Professor Graeme Reid, UN independent expert on sexual orientation and gender identity (SOGI), presented his new report which shows alarming trends of state-enforced laws across the world that not only suppress LGBTI expressions but also instigate violence and discrimination. 

"States in all regions have intensified efforts to enforce restrictive laws, leading to a chilling climate of fear and self-censorship among LGBTI individuals." 

Professor Reid highlighted the dual harm these laws cause by violating human rights and fostering a hostile environment that often precedes violence.

Clément Nyaletsossi Voule, UN special rapporteur on the rights to freedom of peaceful assembly and of association underscored that these freedoms are the bedrock of democracy, highlighting the detrimental effects of marginalisation and the alarming trend of using LGBTI issues as pretexts for restricting the rights of minority groups. 

"You cannot build peaceful societies if all its members, including minorities, are not allowed to benefit from these rights," 

Volue concluded. 

Powerful testimonies from LGBTI trade unionist and civil society leaders provided regional insights and shared personal experiences that underscored the global urgency of the issue.

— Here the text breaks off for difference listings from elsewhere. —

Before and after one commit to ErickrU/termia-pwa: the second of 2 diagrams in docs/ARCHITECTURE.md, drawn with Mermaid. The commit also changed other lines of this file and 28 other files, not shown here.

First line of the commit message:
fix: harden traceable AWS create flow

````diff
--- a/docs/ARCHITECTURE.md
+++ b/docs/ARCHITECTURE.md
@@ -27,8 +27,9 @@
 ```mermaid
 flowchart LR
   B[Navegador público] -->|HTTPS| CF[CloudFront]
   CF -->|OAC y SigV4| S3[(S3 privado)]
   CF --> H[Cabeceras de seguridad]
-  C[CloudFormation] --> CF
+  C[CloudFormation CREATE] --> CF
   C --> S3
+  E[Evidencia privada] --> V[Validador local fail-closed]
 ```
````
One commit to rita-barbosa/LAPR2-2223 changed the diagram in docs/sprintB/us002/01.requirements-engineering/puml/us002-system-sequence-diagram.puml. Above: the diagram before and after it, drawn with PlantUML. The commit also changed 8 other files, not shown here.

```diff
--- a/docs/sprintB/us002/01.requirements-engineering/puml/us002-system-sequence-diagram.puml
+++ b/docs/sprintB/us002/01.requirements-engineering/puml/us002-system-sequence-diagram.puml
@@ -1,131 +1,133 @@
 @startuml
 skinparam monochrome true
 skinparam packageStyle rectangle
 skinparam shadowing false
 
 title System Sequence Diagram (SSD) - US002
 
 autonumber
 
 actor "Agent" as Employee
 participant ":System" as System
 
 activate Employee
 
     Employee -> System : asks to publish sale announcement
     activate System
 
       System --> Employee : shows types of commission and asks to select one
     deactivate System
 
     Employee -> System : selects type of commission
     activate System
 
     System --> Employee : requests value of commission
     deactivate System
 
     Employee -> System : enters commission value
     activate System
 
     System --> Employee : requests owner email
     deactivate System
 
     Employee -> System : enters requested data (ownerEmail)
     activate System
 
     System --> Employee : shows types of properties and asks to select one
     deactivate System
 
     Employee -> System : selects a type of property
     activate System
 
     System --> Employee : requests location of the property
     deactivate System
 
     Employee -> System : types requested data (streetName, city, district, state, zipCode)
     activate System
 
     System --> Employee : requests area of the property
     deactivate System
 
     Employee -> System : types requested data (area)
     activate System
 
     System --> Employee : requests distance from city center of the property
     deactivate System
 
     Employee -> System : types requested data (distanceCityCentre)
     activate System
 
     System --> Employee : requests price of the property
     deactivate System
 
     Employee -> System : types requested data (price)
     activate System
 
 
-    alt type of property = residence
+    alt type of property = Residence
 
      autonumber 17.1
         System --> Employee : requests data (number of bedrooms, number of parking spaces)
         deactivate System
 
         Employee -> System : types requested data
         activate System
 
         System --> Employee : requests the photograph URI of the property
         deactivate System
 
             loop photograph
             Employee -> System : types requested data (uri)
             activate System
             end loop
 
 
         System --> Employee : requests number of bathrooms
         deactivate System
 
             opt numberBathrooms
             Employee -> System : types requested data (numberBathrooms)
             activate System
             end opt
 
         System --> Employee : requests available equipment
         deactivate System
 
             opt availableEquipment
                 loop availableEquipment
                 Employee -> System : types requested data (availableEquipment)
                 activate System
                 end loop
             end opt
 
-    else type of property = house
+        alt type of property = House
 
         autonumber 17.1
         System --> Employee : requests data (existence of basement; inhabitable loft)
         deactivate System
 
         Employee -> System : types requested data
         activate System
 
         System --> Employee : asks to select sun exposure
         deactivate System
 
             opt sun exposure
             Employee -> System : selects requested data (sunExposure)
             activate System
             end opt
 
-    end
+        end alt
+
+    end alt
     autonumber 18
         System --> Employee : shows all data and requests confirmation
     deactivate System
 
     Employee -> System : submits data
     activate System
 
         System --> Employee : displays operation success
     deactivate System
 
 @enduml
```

From Bermuda, Linda Bogle-Mienzer from Public Services International (PSI) expressed the fear and legal challenges faced by the LGBTI community. 

"We live in a society organising to roll back basic human rights," 

she stated, calling for a unified trade union response.

Laya B. Ferrer, education and information officer at the Associated Labor Unions (ALU-TUCP) in the Philippines, an IndustriALL Global Union affiliate, addressed workplace discrimination, noting that 

"LGBTI workers often face verbal and physical harassment which affects their mental health and job performance." 

Ferrer’s comments highlighted the lack of comprehensive national laws protecting LGBTI workers, highlighting the critical role of trade unions in advocating for such protections.

Janina Henkes, senior policy advisor for women, equality and gender at the German Education Union (GEW), an Education International (EI) affiliate, discussed the legislative progress and backlash in Germany. 

"The Self Determination Act for gender identity, coming into effect this November, marks a significant step towards inclusivity, yet we face heavy opposition from far-right movements."

Keturah Johnson, International Vice President of the Association of Flight Attendants-CWA (AFA-CWA) in the USA, affiliated to the International Transports Federation (ITF), shared sector-specific challenges and the union’s efforts to combat discrimination.

"Our union has long fought against discrimination based on gender identity and expression, and we continue to push for respect and safe work environments for all our members," 

Johnson remarked, pointing out the importance of respect, inclusivity, and safe working environments.

Brazil’s Rafael Mesquita, President of the Ceará Journalists' Union (Sindjorce) and director of the National Federation of Journalists (FENAJ), affiliated to the International Federation of Journalists (IFJ), discussed the role of journalism and the media in advancing LGBTI rights. 

"In Brazil, despite legislative stagnation, we have made strides in integrating LGBTI protections into collective agreements."

Marvellous Tawomhera National Young Workers Chairperson for the IUF affiliate, the Zimbabwe Catering and Hotel Workers Union (CHWU), highlighted the contrast between legal progress and societal resistance in Africa. 

"While some countries like South Africa have embraced equality, others continue to impose severe penalties on the LGBTI community."

Guillermo Ricalde from ILGA World, discussed the significant role trade unions play in advocating for LGBTI rights, noting their historical and ongoing contributions to enhancing visibility and protection for LGBTI workers.

"Our collaboration with trade unions has been instrumental in advancing LGBTI rights, despite facing substantial barriers from legal restrictions and employer practices that hinder union activities," 

Ricaldo highlighted. He stressed the importance of legal recognition and registration for LGBTI organisations to operate effectively and represent their members.

Sue Longley, IUF general secretary and the moderator of the event, emphasised the collective challenge and responsibility to combat discrimination not just within the labour movement but across societies. 

"Today’s discussions reinforce our commitment to defending freedom of association for all communities."

The webinar highlighted the interconnectedness of various forms of rights, as well as painting a picture of a concerted global effort to uphold and advance the rights of the LGBTI community amidst rising authoritarian and conservative tides. The discussions made it clear that the fight for LGBTI rights is linked to broader human rights agendas, including the fight against authoritarianism, the protection of freedom of association and expression, and the battle for gender equality.